BEGIN Given data

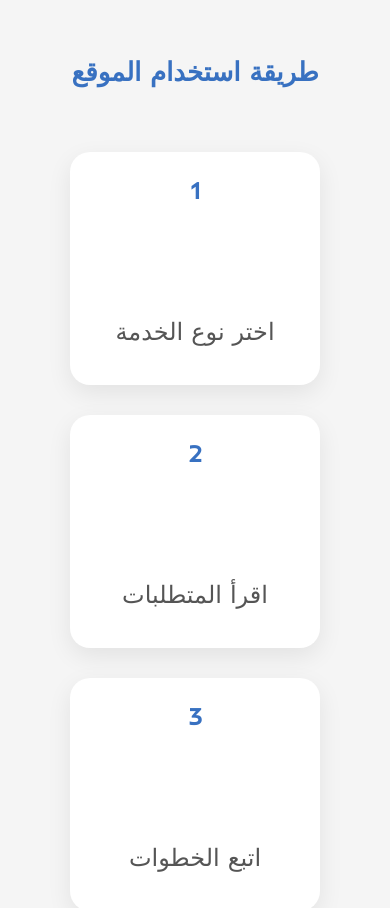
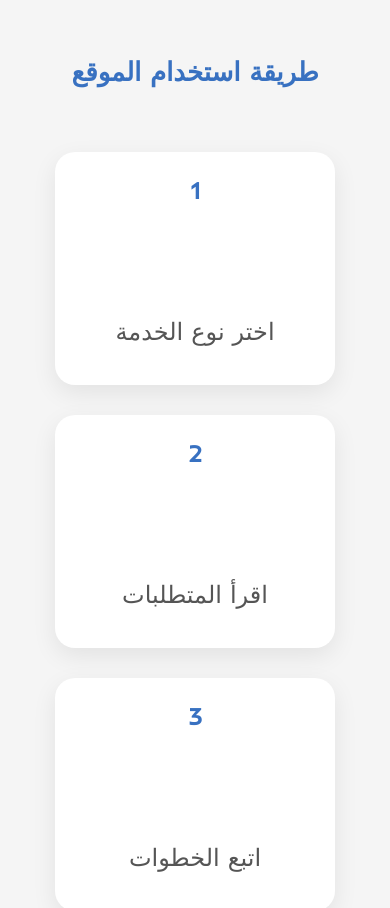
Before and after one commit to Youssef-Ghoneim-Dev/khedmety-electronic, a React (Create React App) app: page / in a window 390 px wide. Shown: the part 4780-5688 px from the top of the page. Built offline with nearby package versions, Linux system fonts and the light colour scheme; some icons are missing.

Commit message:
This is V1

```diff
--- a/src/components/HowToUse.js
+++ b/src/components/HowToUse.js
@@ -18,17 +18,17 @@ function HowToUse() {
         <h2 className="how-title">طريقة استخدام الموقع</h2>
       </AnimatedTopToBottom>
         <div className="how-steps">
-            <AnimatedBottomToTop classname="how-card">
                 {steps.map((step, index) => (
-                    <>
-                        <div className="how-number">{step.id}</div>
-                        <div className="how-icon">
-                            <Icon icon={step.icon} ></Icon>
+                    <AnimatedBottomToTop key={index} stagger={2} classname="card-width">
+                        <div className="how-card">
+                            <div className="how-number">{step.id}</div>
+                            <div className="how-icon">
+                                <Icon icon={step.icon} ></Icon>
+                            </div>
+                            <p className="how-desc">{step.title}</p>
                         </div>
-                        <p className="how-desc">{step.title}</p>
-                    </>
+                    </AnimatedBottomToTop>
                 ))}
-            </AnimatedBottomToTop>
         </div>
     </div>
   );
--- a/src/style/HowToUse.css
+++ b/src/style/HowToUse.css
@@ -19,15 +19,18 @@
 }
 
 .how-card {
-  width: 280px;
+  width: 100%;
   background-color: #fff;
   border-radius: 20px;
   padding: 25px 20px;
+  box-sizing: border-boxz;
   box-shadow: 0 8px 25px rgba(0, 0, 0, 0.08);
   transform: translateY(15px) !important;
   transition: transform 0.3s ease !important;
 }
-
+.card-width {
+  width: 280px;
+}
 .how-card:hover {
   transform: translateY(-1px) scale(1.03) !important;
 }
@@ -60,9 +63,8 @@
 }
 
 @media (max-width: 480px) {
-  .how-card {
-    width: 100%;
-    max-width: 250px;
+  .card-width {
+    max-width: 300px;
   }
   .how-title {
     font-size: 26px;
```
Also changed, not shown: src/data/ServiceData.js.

END Given data

● Directions for this task: In the listing above, how many lines include the string "width"? Say only the number.

● Answer to this task: 10